by Ian Heritage
Consumer and enterprise security are usually treated as two discrete areas. But increasingly in 2019 we’ll see a convergence of threats. Ultimately, every employee is also a consumer — one who may work from a home filled with unsecured smart devices, exposing corporate systems and data to new threats.
The coming year therefore requires enterprise IT security teams to think more broadly about the risks facing their organisation, and ensure they have the policies and technologies in place to mitigate them.
Trouble on the home front
Over 13% of the UK workforce now works from home: that’s more than four million employees. Yet as we argue in our 2019 predictions report, Mapping the Future, this will represent a key challenge to corporate IT security over the coming year. Home networks are already connected to printers, storage devices, smartphones, tablets and laptops which could be used in both consumer and corporate scenarios. But increasingly they will be joined by smart devices like connected speakers, TVs, lights, cameras and much more.

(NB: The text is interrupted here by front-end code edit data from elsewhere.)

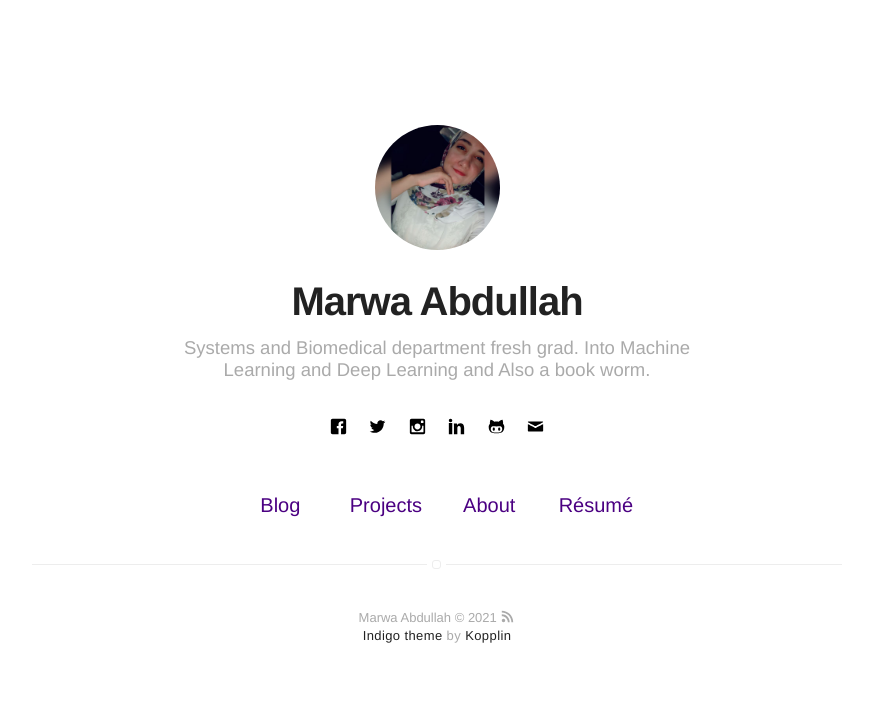
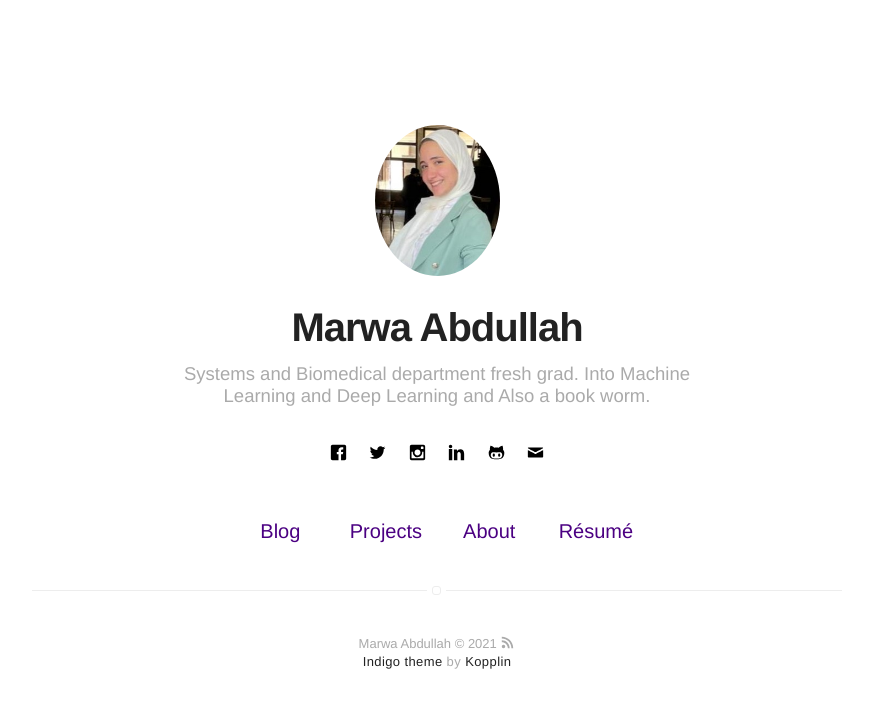
Before and after one commit to marwaomar/Marwa-Abdalla, a Jekyll site: the page built from index.html, in a window 1280 px wide. Shown: the top 708 px of the page, without its empty margins (203-1076 px from the left). Built offline with Jekyll 4.4.1, drawn with Linux system fonts in a browser that asks for light colours.

Commit message:
update pic

```diff
--- a/_config.yml
+++ b/_config.yml
@@ -8,7 +8,7 @@ description: A blog about technology and stuff related
 # if it's an external image, update below for true
 # better with square images
 external-image: true
-picture: pic.jpg
+picture: pic.jpeg
 
 # If you want to include your resume, set to true
 # and specify source (external or local).
```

Trend Micro has already highlighted systemic vulnerabilities in smart speakers. The concern is that these types of attack will move beyond the theoretical in 2019 and into the real world as devices are used as a stepping stone into corporate networks.
The smart home threat doesn’t end there. The continued manufacture of insecure devices and poor user awareness will create a fertile breeding ground for Mirai-like attacks in 2019. Known vulnerabilities and factory default log-ins could provide a perfect means to compromise devices en masse, conscript them into botnets and launch DDoS, credential stuffing and other attacks on corporates. The FBI has already been forced to issue a warning to consumers about the risks — IT departments also need to be aware.
Three more to watch
These challenges must be balanced with a number of other burgeoning cyber threats in 2019. These include:
Business Process Compromise (BPC) attacks are set to take another twist as hackers look to compromise the automation software increasingly at the heart of modern organisations. This is a threat that will extend out to the supply chain.
So-called “living off the land” techniques will continue to evade traditional AV controls. They include use of: rare file extensions like .URL and .PUB; fileless components like PowerShell; digitally signed malware; new activation methods like Mshta; email accounts and online storage as C&C access points; and modified legitimate system files.
Nation states will look to expand their offensive cyber capabilities in ever greater numbers. The bad news is that innocent organisations are likely to be caught in the middle of escalating geopolitics. Those in the legal sector and any critical infrastructure firms are particularly at risk, although as the latest attribution on the Marriott hackers has highlighted, state-sponsored attacks could hit any sector.
Layer up for protection
Faced with escalating threat levels, organisations need to take a defence-in-depth approach. After all, no single, silver bullet solution can effectively tackle such a wide range of black hat tactics. A cross-generational blend of techniques should be applied, ideally including the following:
- Malware prevention (behavioural analysis, machine learning, web reputation etc)
- Network security (intrusion prevention, firewall, vulnerability analysis).
- Email and collaboration security
- System security (application control, integrity monitoring, log inspection).
- Specialised detection engines for unknown threats such as custom sandboxing, and global threat intelligence
- Endpoint security
- Integrated data loss prevention
We also want to see more IoT manufacturers build security into their products from the start, and hopefully a BSI kitemark will finally start to have an impact on the industry in 2019. Consumer-employees must play their part too, by being more vigilant at their desk and ensuring smart home equipment is securely configured. The coming year will demand a greater level of tech-savvy from home workers: companies unable to get those assurances and/or mitigate remote working risks may find themselves exposed.